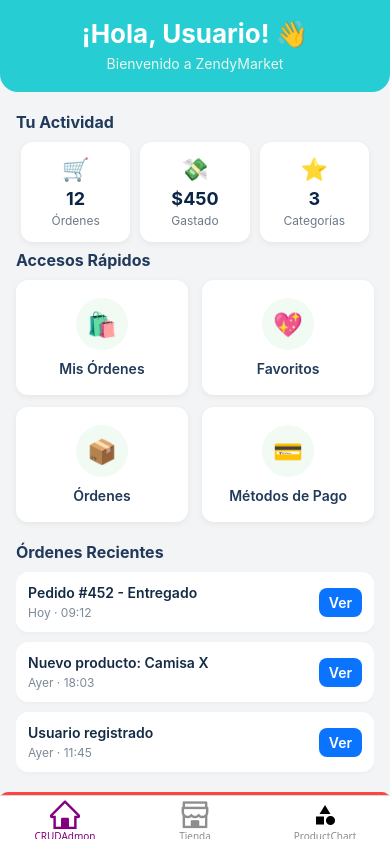
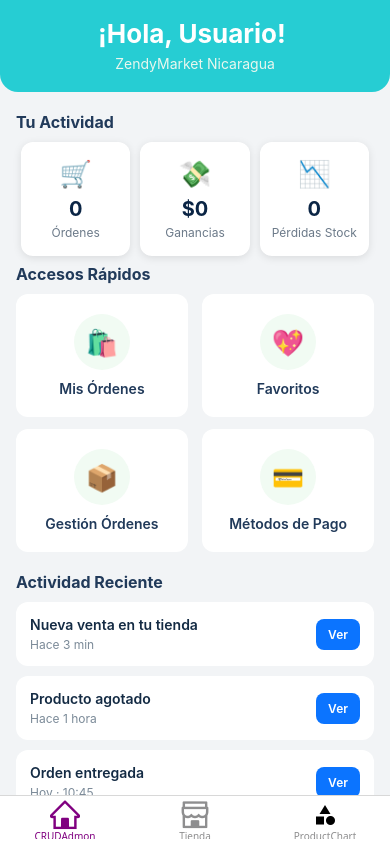
Before and after one commit to LSJC-nose/Zendy_market, a React Native app: screen /MyTabsAdmon in a window 390 px wide. Built offline with nearby package versions, Linux system fonts and the light colour scheme.

Commit message:
ganacias

```diff
--- a/src/Screens/CRUDAdmon.js
+++ b/src/Screens/CRUDAdmon.js
@@ -5,74 +5,171 @@
   StyleSheet,
   View,
   Text,
-  TextInput,
   TouchableOpacity,
   FlatList,
   StatusBar,
   ScrollView,
+  ActivityIndicator,
 } from 'react-native'
-
 import { useNavigation } from '@react-navigation/native';
 import { auth, db } from '../database/firebaseConfig';
-import { collection, getDocs, query, where } from 'firebase/firestore';
+import {
+  collection,
+  query,
+  where,
+  onSnapshot,
+  getDoc,
+  doc,
+} from 'firebase/firestore';
 
 export default function CRUDAdmon() {
   const navigation = useNavigation();
   const [nombreUsuario, setNombreUsuario] = useState('Usuario');
+  const [stats, setStats] = useState([
+    { id: '1', icon: '🛒', label: 'Órdenes', value: 0 },
+    { id: '2', icon: '💸', label: 'Ganancias', value: '$0' },
+    { id: '3', icon: '📉', label: 'Pérdidas Stock', value: 0 },
+  ]);
+  const [loadingStats, setLoadingStats] = useState(true);
 
+  // Cargar nombre del usuario
   useEffect(() => {
     const obtenerNombreUsuario = async () => {
       try {
         const currentUser = auth.currentUser;
-        if (currentUser && currentUser.email) {
-          const q = query(
-            collection(db, 'usuario'),
-            where('correo', '==', currentUser.email)
-          );
-          const querySnapshot = await getDocs(q);
-          querySnapshot.forEach((doc) => {
-            const data = doc.data();
-            if (data.nombre) {
-              setNombreUsuario(data.nombre);
+        if (currentUser && currentUser.uid) {
+          const userDoc = await getDoc(doc(db, 'usuario', currentUser.uid));
+          if (userDoc.exists()) {
+            const data = userDoc.data();
+            setNombreUsuario(data.nombre || 'Administrador');
           }
-          });
         }
       } catch (error) {
-        console.error('Error al obtener nombre de usuario:', error);
+        console.error('Error al obtener nombre:', error);
+      }
+    };
+    obtenerNombreUsuario();
+  }, []);
+
+  // ESTADÍSTICAS EN TIEMPO REAL POR USUARIO (solo sus tiendas)
+  useEffect(() => {
+    let unsubVentas, unsubProductos, unsubOrdenes;
+
+    const cargarStats = async () => {
+      const currentUser = auth.currentUser;
+      if (!currentUser?.uid) {
+        setLoadingStats(false);
+        return;
+      }
+
+      try {
+        const userDoc = await getDoc(doc(db, 'usuario', currentUser.uid));
+        if (!userDoc.exists() || userDoc.data().rol !== 'Administrador') {
+          setStats(prev => [
+            { ...prev[0], value: 0 },
+            { ...prev[1], value: '$0.00' },
+            { ...prev[2], value: 0 },
+          ]);
+          setLoadingStats(false);
+          return;
+        }
+
+        const tiendasUsuario = userDoc.data().tiendas || [];
+        if (tiendasUsuario.length === 0) {
+          setStats(prev => [
+            { ...prev[0], value: 0 },
+            { ...prev[1], value: '$0.00' },
+            { ...prev[2], value: 0 },
+          ]);
+          setLoadingStats(false);
+          return;
+        }
+
+        // 1. VENTAS (ganancias reales)
+        const qVentas = query(
+          collection(db, 'ventas'),
+          where('tiendaId', 'in', tiendasUsuario)
+        );
+
+        unsubVentas = onSnapshot(qVentas, (snapshot) => {
+          const ventas = snapshot.docs.map(d => d.data());
+          const ganancias = ventas.reduce((sum, v) => sum + (v.precio * v.cantidad), 0);
+
+          setStats(prev => [
+            prev[0],
+            { ...prev[1], value: `C$${ganancias.toFixed(2)}` }, // En córdobas
+            prev[2],
+          ]);
+        });
+
+        // 2. PRODUCTOS SIN STOCK
+        const qSinStock = query(
+          collection(db, 'productos'),
+          where('tiendaId', 'in', tiendasUsuario),
+          where('stock', '<=', 0)
+        );
+
+        unsubProductos = onSnapshot(qSinStock, (snapshot) => {
+          setStats(prev => [
+            prev[0],
+            prev[1],
+            { ...prev[2], value: snapshot.size },
+          ]);
+        });
+
+        // 3. ÓRDENES (que tienen productos de tus tiendas)
+        unsubOrdenes = onSnapshot(collection(db, 'órdenes'), (snapshot) => {
+          let ordenesTotales = 0;
+          snapshot.docs.forEach(doc => {
+            const productos = doc.data().productos || [];
+            const tieneMiTienda = productos.some(p =>
+              p.tiendaId && tiendasUsuario.includes(p.tiendaId)
+            );
+            if (tieneMiTienda) ordenesTotales++;
+          });
+
+          setStats(prev => [
+            { ...prev[0], value: ordenesTotales },
+            prev[1],
+            prev[2],
+          ]);
+          setLoadingStats(false);
+        });
+
+      } catch (error) {
+        console.error('Error cargando estadísticas:', error);
+        Alert.alert('Error', 'No se pudieron cargar tus datos');
+        setLoadingStats(false);
       }
     };
 
-    obtenerNombreUsuario();
+    cargarStats();
+
+    return () => {
+      unsubVentas?.();
+      unsubProductos?.();
+      unsubOrdenes?.();
+    };
   }, []);
 
-  const stats = [
-    { id: '1', icon: '🛒', label: 'Órdenes', value: 12 },
-    { id: '2', icon: '💸', label: 'Gastado', value: '$450' },
-    { id: '3', icon: '⭐', label: 'Categorías', value: 3 },
-  ]
-
-  // ← Cambiado: Tercer quick a "Órdenes" (icon 📦, key 'orders')
  const quick = [
     { id: 'q1', icon: '🛍️', label: 'Mis Órdenes', key: 'orders' },
     { id: 'q2', icon: '💖', label: 'Favoritos', key: 'favorites' },
-    { id: 'q3', icon: '📦', label: 'Órdenes', key: 'orders' },  // ← Nuevo: Órdenes para admin
+    { id: 'q3', icon: '📦', label: 'Gestión Órdenes', key: 'orders' },
     { id: 'q4', icon: '💳', label: 'Métodos de Pago', key: 'payments' },
-  ]
+  ];
 
   const recent = [
-    { id: 'r1', title: 'Pedido #452 - Entregado', subtitle: 'Hoy · 09:12' },
-    { id: 'r2', title: 'Nuevo producto: Camisa X', subtitle: 'Ayer · 18:03' },
-    { id: 'r3', title: 'Usuario registrado', subtitle: 'Ayer · 11:45' },
-  ]
+    { id: 'r1', title: 'Nueva venta en tu tienda', subtitle: 'Hace 3 min' },
+    { id: 'r2', title: 'Producto agotado', subtitle: 'Hace 1 hora' },
+    { id: 'r3', title: 'Orden entregada', subtitle: 'Hoy · 10:45' },
+  ];
 
-  // ← Actualizado: Navega a 'GestionÓrdenes' si key 'orders'
   const onQuick = (k) => {
-    console.log('Ir a', k);
     if (k === 'orders') {
       navigation.navigate('GestionÓrdenes');
     }
-    // ← Agrega más navegación según necesites (e.g., if k === 'favorites' ...)
-  }
+  };
 
   const handleLogout = () => {
     Alert.alert(
@@ -83,15 +180,11 @@
         {
           text: 'Cerrar Sesión',
           style: 'destructive',
-          onPress: async () => {
-            try {
+          onPress: () => {
             navigation.reset({
               index: 0,
               routes: [{ name: 'Login' }],
             });
-            } catch (error) {
-              console.error('Error al cerrar sesión:', error);
-            }
           },
         },
       ]
@@ -103,12 +196,18 @@
       <StatusBar barStyle="light-content" backgroundColor="#2fb26b" />
       <ScrollView contentContainerStyle={styles.container}>
         <View style={styles.header}>
-          <Text style={styles.greet}>¡Hola, {nombreUsuario}! 👋</Text>
-          <Text style={styles.welcome}>Bienvenido a ZendyMarket</Text>
+          <Text style={styles.greet}>¡Hola, {nombreUsuario}! </Text>
+          <Text style={styles.welcome}>ZendyMarket Nicaragua</Text>
         </View>
 
         <View style={styles.cardSection}>
           <Text style={styles.sectionTitle}>Tu Actividad</Text>
+          {loadingStats ? (
+            <View style={styles.loadingStats}>
+              <ActivityIndicator size="small" color="#007bff" />
+              <Text style={styles.loadingText}>Cargando tus datos...</Text>
+            </View>
+          ) : (
             <View style={styles.statsRow}>
               {stats.map(s => (
                 <View key={s.id} style={styles.statCard}>
@@ -118,6 +217,7 @@
                 </View>
               ))}
             </View>
+          )}
         </View>
 
         <View style={styles.cardSection}>
@@ -140,7 +240,7 @@
         </View>
 
         <View style={styles.cardSection}>
-          <Text style={styles.sectionTitle}>Órdenes Recientes</Text>
+          <Text style={styles.sectionTitle}>Actividad Reciente</Text>
           <FlatList
             data={recent}
             keyExtractor={(i) => i.id}
@@ -158,6 +258,7 @@
             )}
           />
         </View>
+
         <TouchableOpacity style={styles.logoutButton} onPress={handleLogout}>
           <Text style={styles.logoutText}>Cerrar Sesión</Text>
         </TouchableOpacity>
@@ -168,9 +269,7 @@
 
 const styles = StyleSheet.create({
   safe: { flex: 1, backgroundColor: '#f2f4f6' },
-  container: {
-    paddingBottom: 24,
-  },
+  container: { paddingBottom: 30 },
   header: {
     backgroundColor: '#26cdd3ff',
     paddingTop: 18,
@@ -182,102 +281,92 @@
   },
   greet: { color: '#fff', fontSize: 26, fontWeight: '700' },
   welcome: { color: '#e9f7ee', fontSize: 14, marginTop: 6 },
-
-  cardSection: {
-    paddingHorizontal: 16,
-    marginTop: 8,
-  },
+  cardSection: { paddingHorizontal: 16, marginTop: 8 },
   sectionTitle: {
     fontSize: 16,
     color: '#213a5a',
     fontWeight: '700',
     marginBottom: 10,
   },
-
-  statsRow: {
+  loadingStats: {
     flexDirection: 'row',
-    justifyContent: 'space-between',
+    justifyContent: 'center',
+    alignItems: 'center',
+    padding: 20,
   },
+  loadingText: {
+    marginLeft: 10,
+    color: '#666',
+    fontSize: 14,
+  },
+  statsRow: { flexDirection: 'row', justifyContent: 'space-between' },
   statCard: {
     flex: 1,
     backgroundColor: '#fff',
     marginHorizontal: 5,
-    paddingVertical: 14,
+    paddingVertical: 16,
     paddingHorizontal: 10,
     borderRadius: 12,
     alignItems: 'center',
-    elevation: 3,
+    elevation: 4,
     shadowColor: '#000',
-    shadowOpacity: 0.06,
+    shadowOpacity: 0.1,
     shadowOffset: { width: 0, height: 2 },
-    shadowRadius: 6,
+    shadowRadius: 8,
   },
-  statIcon: { fontSize: 22, marginBottom: 6 },
-  statValue: { fontSize: 18, fontWeight: '700', color: '#0b2545' },
+  statIcon: { fontSize: 26, marginBottom: 8 },
+  statValue: { fontSize: 20, fontWeight: '700', color: '#0b2545' },
   statLabel: { fontSize: 12, color: '#6c7a89', marginTop: 4 },
-
-  quickGrid: {
-    flexDirection: 'row',
-    flexWrap: 'wrap',
-    justifyContent: 'space-between',
-  },
+  quickGrid: { flexDirection: 'row', flexWrap: 'wrap', justifyContent: 'space-between' },
   quickCard: {
     width: '48%',
     backgroundColor: '#fff',
     borderRadius: 12,
-    paddingVertical: 18,
+    paddingVertical: 20,
     paddingHorizontal: 10,
     marginBottom: 12,
     alignItems: 'center',
-    elevation: 3,
-    shadowColor: '#000',
-    shadowOpacity: 0.06,
-    shadowOffset: { width: 0, height: 2 },
-    shadowRadius: 6,
+    elevation: 4,
   },
   quickIconWrap: {
-    width: 52,
-    height: 52,
-    borderRadius: 26,
+    width: 56,
+    height: 56,
+    borderRadius: 28,
     backgroundColor: '#f1fbf3',
     alignItems: 'center',
     justifyContent: 'center',
     marginBottom: 10,
   },
-  quickIcon: { fontSize: 24 },
+  quickIcon: { fontSize: 26 },
   quickLabel: { fontSize: 14, color: '#213a5a', fontWeight: '600', textAlign: 'center' },
-
   recentItem: {
     backgroundColor: '#fff',
     borderRadius: 12,
-    padding: 12,
+    padding: 14,
     marginBottom: 10,
     flexDirection: 'row',
     alignItems: 'center',
     justifyContent: 'space-between',
     elevation: 2,
-    shadowColor: '#000',
-    shadowOpacity: 0.04,
-    shadowOffset: { width: 0, height: 1 },
-    shadowRadius: 4,
   },
   recentTitle: { fontSize: 14, fontWeight: '600', color: '#142b44' },
   recentSub: { fontSize: 12, color: '#7b8a98', marginTop: 4 },
-
   recentBtn: {
     backgroundColor: '#0b74ff',
-    paddingVertical: 6,
-    paddingHorizontal: 10,
+    paddingVertical: 8,
+    paddingHorizontal: 12,
     borderRadius: 8,
   },
-  recentBtnText: { color: '#fff', fontWeight: '600' },
+  recentBtnText: { color: '#fff', fontWeight: '600', fontSize: 12 },
   logoutButton: {
     backgroundColor: '#ff4444',
-    paddingVertical: 12,
+    paddingVertical: 14,
     paddingHorizontal: 20,
-    borderRadius: 8,
+    borderRadius: 10,
     alignItems: 'center',
-    marginTop: 10,
+    marginTop: 20,
+    marginHorizontal: 16,
+    elevation: 3,
   },
-  logoutText: { color: '#fff', fontWeight: '600' },
+  logoutText: { color: '#fff', fontWeight: '700', fontSize: 16 },
 });
```
Lines whose indentation alone changed are shown as unchanged.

■ ■ ■ ■ ■ ■ ■

■ EXERCISE DIRECTIONS: For the word "where", find every line in the data that holds it and copy that line.

■ EXERCISE RESULT:
-import { collection, getDocs, query, where } from 'firebase/firestore';
+  where,
-            where('correo', '==', currentUser.email)
+          where('tiendaId', 'in', tiendasUsuario)
+          where('tiendaId', 'in', tiendasUsuario),
+          where('stock', '<=', 0)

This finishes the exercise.